A year of crisis: How Lebanon’s ‘revolution’ turned to disaster
Good-humoured protests a year ago soon turned fractious – and then tragedy struck
A Lebanese anti-government protester draped in a national flag sits overlooking the Mohammed al-Amin mosque and the Martyrs square in Beirut on November 14th, 2019. Photograph: Patrick Baz/AFP via Getty Images
In the evening, as we tailed his motorcade to our hotel from the Serail, the handsome Ottoman barracks where premier Saad Hariri hosted a banquet, 150 protesters took to the streets nearby.
They demanded electricity, water, jobs, reforms and an end to the sectarian system of governance imposed by colonial ruler France before independence in 1943. Lebanon has not seen a normal day since.
The trigger for the protest was a tax on WhatsApp calls, one in a series of demands imposed on the public to fill depleted state coffers with hard currency – and thus enable purveyors of food, medicine and fuel to supply essentials for a country which imports 80 per cent of its needs.
The uprising was dubbed a “revolution” by hundreds of thousands of Lebanese of all backgrounds and faiths who filled the capital’s central squares, turned out in towns and cities across the country, and erected barricades on highways.
Happy revolutionaries brought children to the demonstrations, brandished flags and posters and handed out bottles of water and sweets.

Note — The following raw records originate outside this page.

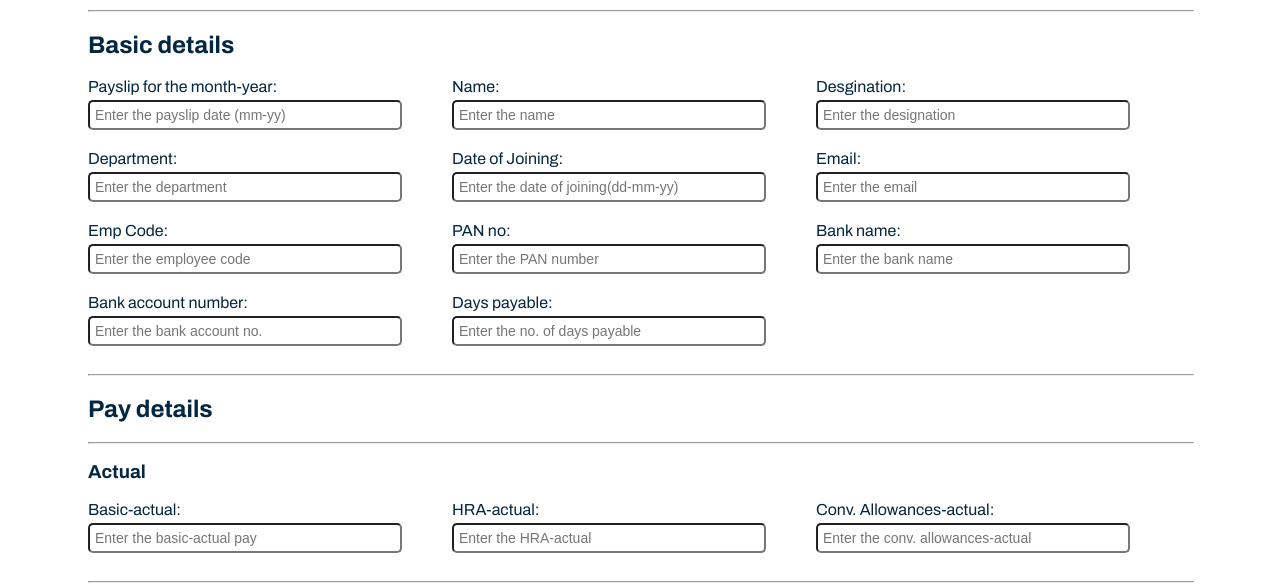
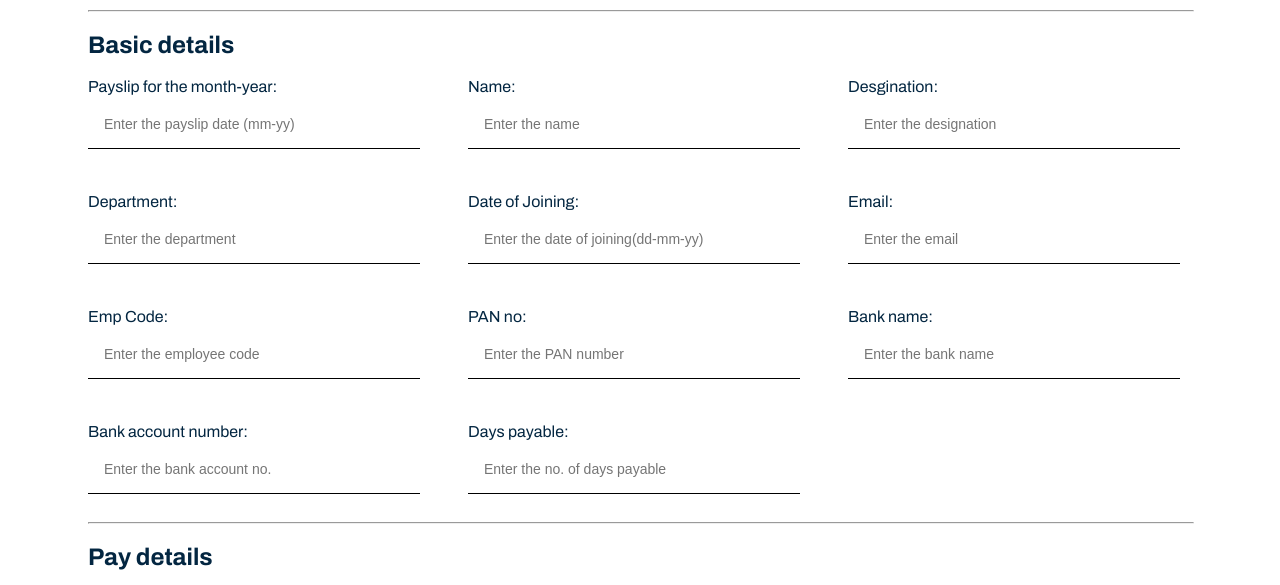
Before and after one commit to ndUltrashield/UltraGen, a plain HTML site: page slipGen.html in a window 1280 px wide. Shown: the part 217-802 px from the top of the page. Drawn offline with nearby package versions, Linux system fonts and the light colour scheme.

Commit message:
Updated style

```diff
--- a/style.css
+++ b/style.css
@@ -2,6 +2,8 @@
 body {
   font-family: "Archivo", sans-serif;
   color: #032641;
+  /* background-image: url("bg.jpg");
+  background-size: cover; */
 }
 
 .container {
@@ -86,10 +88,11 @@ label {
 input,
 textarea {
   width: 100%;
-  padding: 5px;
+  padding: 16px;
   margin-bottom: 10px;
   font-size: 14px;
-  border-radius: 5px;
+  border: none;
+  border-bottom: 1px solid black;
 }
 button {
   padding: 10px 20px;
@@ -141,7 +144,8 @@ p {
   flex-wrap: wrap;
   flex-direction: row;
   align-items: center;
-  column-gap: 64px;
+  column-gap: 80px;
+  row-gap: 24px;
 }
 
 /* Payslip template */
```
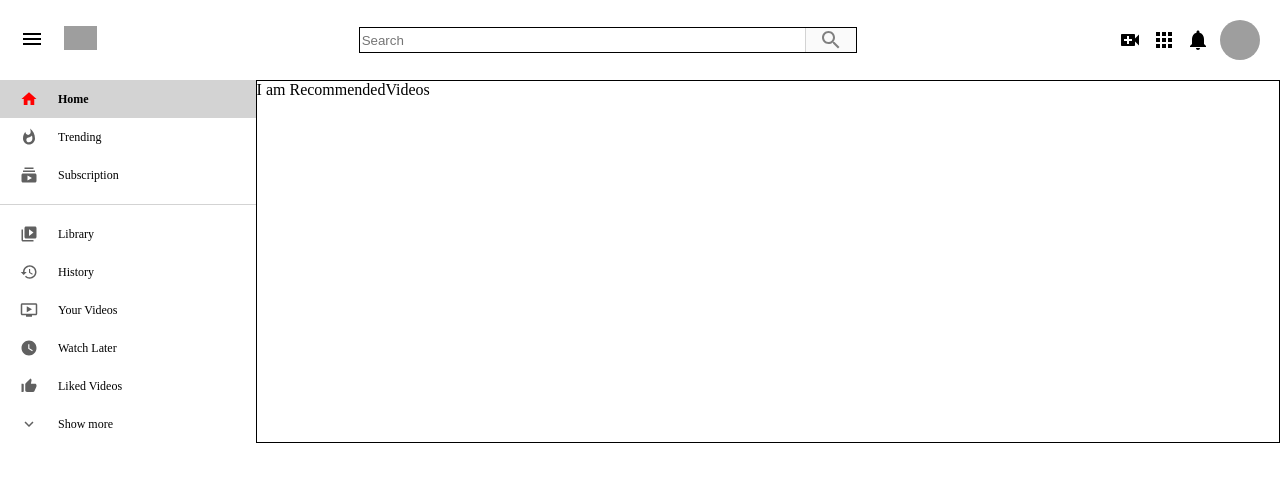
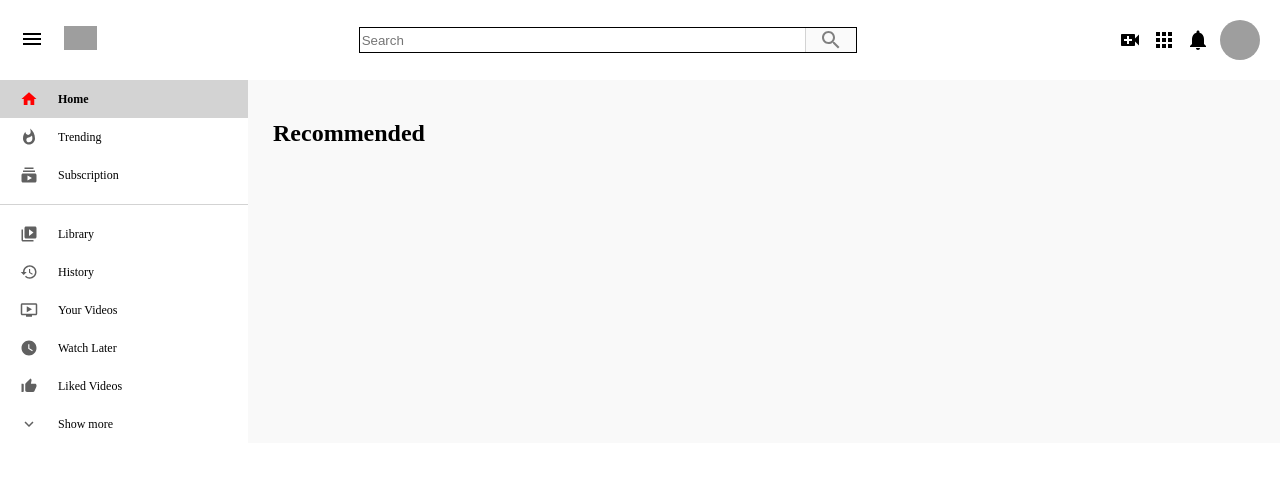
Before and after one commit to Surajvatsya/Youtube-Clone, a React (Create React App) app: page / in a window 1280 px wide. Shown: the top 482 px of the page. Built offline with nearby package versions, Linux system fonts and the light colour scheme; grey boxes are pictures that could not be loaded.

Commit message:
recommmended video section added

```diff
--- a/src/RecommendedVideos.css
+++ b/src/RecommendedVideos.css
@@ -1,4 +1,12 @@
 .recommendedVideos{
   flex: 0.8;
-  border: 1px solid #000;
+  background-color: #f9f9f9;
+  padding: 40px 20px;
+  padding-bottom:0;
+
 }
+.recommendedVideos>h2{
+  margin-left: 5px;
+  margin-bottom: 20px;
+
+}
--- a/src/RecommendedVideos.js
+++ b/src/RecommendedVideos.js
@@ -3,7 +3,10 @@ import './RecommendedVideos.css'
 function RecommendedVideos() {
   return (
     <div className="recommendedVideos">
-      I am RecommendedVideos
+      <h2>Recommended</h2>
+
+
+
     </div>
   )
 }
```
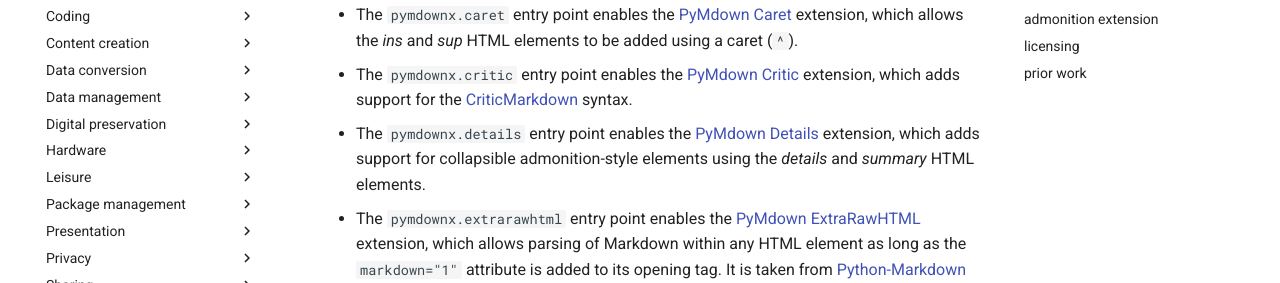
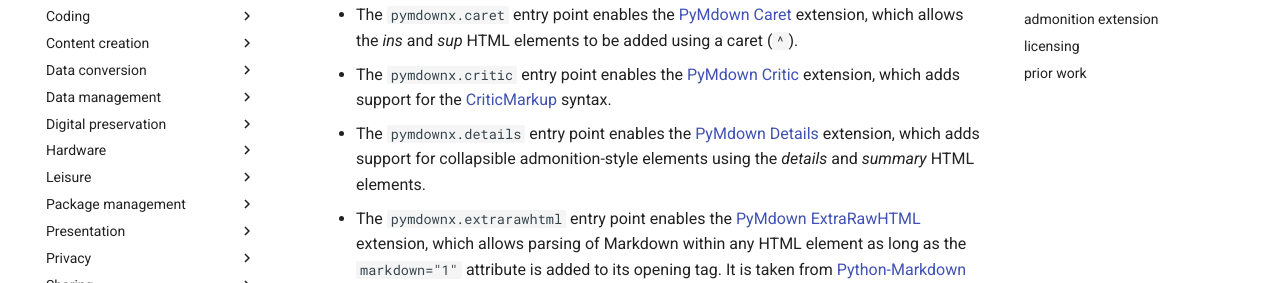
Before and after one commit to oronymzy/tips, an MkDocs documentation site: the page built from docs/usgMkDc.md, in a window 1280 px wide and 900 px high, scrolled down 2378 px. Shown: the part 170-453 px from the top of the window. Built offline with MkDocs 1.6.1 and Material for MkDocs 9.7.7, drawn with Linux system fonts in a browser that asks for light colours; comment, search, counter and statistics services are not loaded.

Commit message:
Change content
Change the incorrect 'CriticMarkdown' to the correct 'CriticMarkup'.

```diff
--- a/docs/usgMkDc.md
+++ b/docs/usgMkDc.md
@@ -79,7 +79,7 @@ edit_uri: ''
     - The `meta` entry point enables the [Python-Markdown metadata (or meta-data)](https://python-markdown.github.io/extensions/meta_data/) extension, which enables [metadata](https://en.wikipedia.org/wiki/Metadata) blocks with [key-value pairs (or attribute-value pairs)](https://en.wikipedia.org/wiki/Attribute%E2%80%93value_pair) as the contents.
     Additional documentation is available for [Material for MkDocs](https://squidfunk.github.io/mkdocs-material/extensions/metadata/).
     - The `pymdownx.caret` entry point enables the [PyMdown Caret](https://facelessuser.github.io/pymdown-extensions/extensions/caret/) extension, which allows the *ins* and *sup* HTML elements to be added using a caret (`^`).
-    - The `pymdownx.critic` entry point enables the [PyMdown Critic](https://facelessuser.github.io/pymdown-extensions/extensions/critic/) extension, which adds support for the [CriticMarkdown](http://criticmarkup.com/) syntax.
+    - The `pymdownx.critic` entry point enables the [PyMdown Critic](https://facelessuser.github.io/pymdown-extensions/extensions/critic/) extension, which adds support for the [CriticMarkup](http://criticmarkup.com/) syntax.
     - The `pymdownx.details` entry point enables the [PyMdown Details](https://facelessuser.github.io/pymdown-extensions/extensions/details/) extension, which adds support for collapsible admonition-style elements using the *details* and *summary* HTML elements.
     - The `pymdownx.extrarawhtml` entry point enables the [PyMdown ExtraRawHTML](https://facelessuser.github.io/pymdown-extensions/extensions/extrarawhtml/) extension, which allows parsing of Markdown within any HTML element as long as the `markdown="1"` attribute is added to its opening tag. It is taken from [Python-Markdown Extra](https://python-markdown.github.io/extensions/extra/#nested-markdown-inside-html-blocks), and is also available through the [PyMdown Extra](https://facelessuser.github.io/pymdown-extensions/extensions/extra/) and [Python-Markdown Extra](https://python-markdown.github.io/extensions/extra/) extension compilations.
     - The `pymdownx.keys` entry point enables the [PyMdown Keys](https://facelessuser.github.io/pymdown-extensions/extensions/keys/) extension, which allows the *kbd* HTML element using two plus signs (`++`).
```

Lebanese were as optimistic as the cheerful Egyptians who massed in Cairo’s Tahrir Square during the 2011 rising.
Lebanese activists made plans for the day when their country would shed corrupt sectarian warlords and feudal bosses who had misruled for decades through patronage and clientelism.
But thugs from the status quo Shia Amal and Hizbullah movements attacked the revolutionaries. Troops and security agents also tried to crush the protests but failed.
At the end of October Hariri resigned, but he remained as caretaker until a “reformist” government of “experts” under Hassan Diab was installed in January.
The ministers were not the independents that the revolutionaries demanded, but factional appointees. Determined to stay in power, the politicians procrastinated and prevaricated while foreign donors and the International Monetary Fund withheld $21 billion to rescue the economy until specific reforms were enacted.
In February, Covid-19 made its debut – lockdowns were prescribed but cases soared. Lebanese faced the pandemic as well as economic collapse, political meltdown, and revolution.
On August 4th, a massive explosion of ammonium nitrate devastated Beirut’s port and neighbouring quarters, killing more than 200, injuring thousands and rendering 300,000 homeless, deeply traumatising the nation.
Writing in Arabic daily al-Nahar, pediatritian Rana Sharara-Chami said Lebanese souls are “scarred forever”. Lebanese wanted to “be alive, to survive”.
They forgot about “their money trapped in banks, the currency devaluation, and the lost opportunities; the Covid-19 pandemic swiftly dwarfed in perspective”.
Diab resigned. French president Emanuel Macron accused politicians of “collective betrayal” and choosing partisan and personal interests over country. Diab’s successor, Mustapha Adib, could not form a cabinet of independents and stood down.
Revolutionaries cleared the debris and rebuilt. UN agencies and donors routed funds to local organisations, bypassing the government.
Procrastination has been the politicians’ chief tool to defeat the revolutionaries. Parliamentary consultations on reappointing Hariri prime minister have been postponed from this week to next.
Nevertheless, Lebanon has not come full circle. Although despairing Lebanese have emigrated, the revolutionaries have made gains. Lebanese have learned that if they are to survive, the regime must change.
An independent now heads the bar association, parliament passed two anti-corruption laws, eight deputies have resigned, and an international audit of the central bank is under way. The World Bank cancelled a loan for a dam that activists argued would destroy a biodiverse valley.
Devious politicians have echoed the call for a secular regime. Lebanese understand that change will take time and they must persevere, organise and form alliances to ensure their revolution does not fail.